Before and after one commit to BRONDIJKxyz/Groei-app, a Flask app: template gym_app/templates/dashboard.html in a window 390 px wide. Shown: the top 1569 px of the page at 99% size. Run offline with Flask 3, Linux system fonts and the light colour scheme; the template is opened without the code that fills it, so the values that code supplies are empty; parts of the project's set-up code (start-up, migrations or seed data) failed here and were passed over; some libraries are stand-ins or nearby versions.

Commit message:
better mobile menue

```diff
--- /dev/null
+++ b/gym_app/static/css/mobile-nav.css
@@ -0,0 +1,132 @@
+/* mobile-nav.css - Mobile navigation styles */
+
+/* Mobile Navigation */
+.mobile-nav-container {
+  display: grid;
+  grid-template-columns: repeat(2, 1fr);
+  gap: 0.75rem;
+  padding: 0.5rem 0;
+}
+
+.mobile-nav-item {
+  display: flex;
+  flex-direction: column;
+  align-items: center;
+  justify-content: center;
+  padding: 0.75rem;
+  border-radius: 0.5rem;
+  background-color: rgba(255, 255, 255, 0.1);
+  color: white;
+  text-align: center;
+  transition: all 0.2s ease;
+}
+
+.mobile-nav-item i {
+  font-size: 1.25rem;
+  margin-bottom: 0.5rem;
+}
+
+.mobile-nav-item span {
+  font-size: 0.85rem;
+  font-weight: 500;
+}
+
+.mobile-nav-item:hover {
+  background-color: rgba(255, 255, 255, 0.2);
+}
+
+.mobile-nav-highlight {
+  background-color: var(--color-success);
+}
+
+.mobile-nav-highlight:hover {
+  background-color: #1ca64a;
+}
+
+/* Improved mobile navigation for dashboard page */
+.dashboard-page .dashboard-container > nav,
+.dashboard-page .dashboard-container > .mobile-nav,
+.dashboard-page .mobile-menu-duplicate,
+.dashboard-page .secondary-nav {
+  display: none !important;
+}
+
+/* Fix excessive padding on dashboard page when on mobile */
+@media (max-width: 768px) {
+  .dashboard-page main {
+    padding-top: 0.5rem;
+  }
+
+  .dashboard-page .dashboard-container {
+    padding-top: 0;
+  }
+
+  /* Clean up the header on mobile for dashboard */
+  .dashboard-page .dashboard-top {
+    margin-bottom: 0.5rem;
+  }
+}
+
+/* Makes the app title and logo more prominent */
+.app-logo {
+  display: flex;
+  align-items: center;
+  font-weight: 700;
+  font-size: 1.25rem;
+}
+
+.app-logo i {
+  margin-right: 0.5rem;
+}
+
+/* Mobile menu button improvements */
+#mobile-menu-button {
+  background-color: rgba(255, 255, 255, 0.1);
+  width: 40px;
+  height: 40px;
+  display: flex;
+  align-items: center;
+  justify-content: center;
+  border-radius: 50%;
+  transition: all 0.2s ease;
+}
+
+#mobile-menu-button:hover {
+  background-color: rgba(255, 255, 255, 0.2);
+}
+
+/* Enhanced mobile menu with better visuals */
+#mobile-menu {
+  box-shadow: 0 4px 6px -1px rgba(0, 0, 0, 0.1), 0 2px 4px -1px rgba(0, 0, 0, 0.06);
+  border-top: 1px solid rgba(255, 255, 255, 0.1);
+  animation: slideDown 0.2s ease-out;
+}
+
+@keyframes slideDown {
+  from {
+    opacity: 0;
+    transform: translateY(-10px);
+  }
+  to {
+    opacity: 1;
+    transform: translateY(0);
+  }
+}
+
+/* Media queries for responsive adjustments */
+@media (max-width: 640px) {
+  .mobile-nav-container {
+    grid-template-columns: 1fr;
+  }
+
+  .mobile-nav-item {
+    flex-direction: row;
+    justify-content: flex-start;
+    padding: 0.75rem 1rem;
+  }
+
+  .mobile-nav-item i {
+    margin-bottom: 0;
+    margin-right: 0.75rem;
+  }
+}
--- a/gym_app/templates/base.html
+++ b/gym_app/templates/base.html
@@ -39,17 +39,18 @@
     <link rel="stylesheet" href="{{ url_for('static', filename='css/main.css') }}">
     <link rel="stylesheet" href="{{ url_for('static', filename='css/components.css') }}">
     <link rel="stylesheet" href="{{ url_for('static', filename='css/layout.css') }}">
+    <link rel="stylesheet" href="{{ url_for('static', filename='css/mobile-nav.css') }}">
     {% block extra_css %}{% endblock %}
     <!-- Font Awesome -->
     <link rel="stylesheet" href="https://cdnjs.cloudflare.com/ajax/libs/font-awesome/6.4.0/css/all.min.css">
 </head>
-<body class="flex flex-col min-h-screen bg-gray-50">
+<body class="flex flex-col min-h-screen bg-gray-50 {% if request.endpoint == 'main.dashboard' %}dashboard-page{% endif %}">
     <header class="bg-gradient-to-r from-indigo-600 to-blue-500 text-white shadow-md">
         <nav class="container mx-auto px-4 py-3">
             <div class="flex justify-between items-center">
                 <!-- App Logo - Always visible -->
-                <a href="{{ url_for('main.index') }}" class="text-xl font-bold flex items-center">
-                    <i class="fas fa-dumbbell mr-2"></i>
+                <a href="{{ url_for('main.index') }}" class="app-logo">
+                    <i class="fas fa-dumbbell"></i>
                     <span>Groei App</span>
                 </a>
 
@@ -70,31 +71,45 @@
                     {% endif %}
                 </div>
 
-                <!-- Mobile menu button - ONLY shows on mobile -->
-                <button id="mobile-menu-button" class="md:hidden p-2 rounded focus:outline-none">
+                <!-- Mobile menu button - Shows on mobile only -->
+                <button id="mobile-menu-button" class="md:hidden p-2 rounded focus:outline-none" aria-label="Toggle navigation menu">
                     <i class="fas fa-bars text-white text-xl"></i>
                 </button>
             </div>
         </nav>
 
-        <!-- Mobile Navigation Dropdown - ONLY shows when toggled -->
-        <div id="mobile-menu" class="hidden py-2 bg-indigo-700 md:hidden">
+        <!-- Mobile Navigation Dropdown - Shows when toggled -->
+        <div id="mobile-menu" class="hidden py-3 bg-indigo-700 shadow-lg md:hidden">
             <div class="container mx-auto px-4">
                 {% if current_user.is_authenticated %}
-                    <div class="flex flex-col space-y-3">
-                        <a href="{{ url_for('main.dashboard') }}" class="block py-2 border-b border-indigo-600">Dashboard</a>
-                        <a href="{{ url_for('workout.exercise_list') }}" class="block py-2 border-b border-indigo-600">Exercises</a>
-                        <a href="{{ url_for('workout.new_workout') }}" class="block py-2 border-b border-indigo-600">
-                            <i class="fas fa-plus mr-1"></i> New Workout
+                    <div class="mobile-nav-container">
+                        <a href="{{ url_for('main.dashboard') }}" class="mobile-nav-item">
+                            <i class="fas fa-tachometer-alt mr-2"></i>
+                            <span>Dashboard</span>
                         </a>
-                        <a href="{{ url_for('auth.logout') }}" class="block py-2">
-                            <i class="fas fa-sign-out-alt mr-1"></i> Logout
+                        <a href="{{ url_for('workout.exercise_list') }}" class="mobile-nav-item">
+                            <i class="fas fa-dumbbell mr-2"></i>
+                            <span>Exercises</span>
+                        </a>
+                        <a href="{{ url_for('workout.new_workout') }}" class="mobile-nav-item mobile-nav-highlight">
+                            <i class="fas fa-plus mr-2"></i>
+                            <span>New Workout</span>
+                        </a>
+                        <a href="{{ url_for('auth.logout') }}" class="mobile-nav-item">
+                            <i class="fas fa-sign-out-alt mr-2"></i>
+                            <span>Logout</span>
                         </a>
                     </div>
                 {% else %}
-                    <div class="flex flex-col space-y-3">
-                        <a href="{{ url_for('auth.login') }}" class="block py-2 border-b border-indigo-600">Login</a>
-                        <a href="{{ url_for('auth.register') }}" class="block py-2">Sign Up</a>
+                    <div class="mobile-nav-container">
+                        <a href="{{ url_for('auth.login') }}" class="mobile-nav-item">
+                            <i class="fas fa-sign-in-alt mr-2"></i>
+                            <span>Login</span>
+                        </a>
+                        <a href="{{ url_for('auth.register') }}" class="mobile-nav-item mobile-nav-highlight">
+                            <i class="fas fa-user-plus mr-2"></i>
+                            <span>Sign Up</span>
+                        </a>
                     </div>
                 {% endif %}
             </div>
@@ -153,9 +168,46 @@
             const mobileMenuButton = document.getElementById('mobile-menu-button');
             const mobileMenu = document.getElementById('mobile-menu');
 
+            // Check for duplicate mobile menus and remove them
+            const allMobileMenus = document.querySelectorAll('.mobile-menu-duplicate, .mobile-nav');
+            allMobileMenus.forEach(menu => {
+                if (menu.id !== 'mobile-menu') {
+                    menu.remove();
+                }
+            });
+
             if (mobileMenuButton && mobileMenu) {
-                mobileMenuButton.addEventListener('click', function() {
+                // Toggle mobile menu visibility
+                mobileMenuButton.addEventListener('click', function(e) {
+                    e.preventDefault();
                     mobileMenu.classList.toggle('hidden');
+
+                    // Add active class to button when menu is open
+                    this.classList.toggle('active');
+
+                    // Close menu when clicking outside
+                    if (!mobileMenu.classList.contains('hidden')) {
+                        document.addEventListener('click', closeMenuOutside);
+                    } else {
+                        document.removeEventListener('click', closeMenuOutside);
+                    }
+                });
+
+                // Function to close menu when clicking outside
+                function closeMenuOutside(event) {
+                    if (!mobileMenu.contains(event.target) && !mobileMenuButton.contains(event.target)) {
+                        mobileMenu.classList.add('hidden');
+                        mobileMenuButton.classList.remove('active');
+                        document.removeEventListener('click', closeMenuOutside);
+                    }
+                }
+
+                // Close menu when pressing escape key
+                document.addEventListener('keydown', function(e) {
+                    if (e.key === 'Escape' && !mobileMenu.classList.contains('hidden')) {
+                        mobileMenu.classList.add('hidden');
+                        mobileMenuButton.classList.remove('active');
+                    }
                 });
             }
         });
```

### THE PROBLEM:
Over all the entries, say how many lines hold the string "dumbbell". The reply is the number alone.

### WRITTEN ANSWER:
3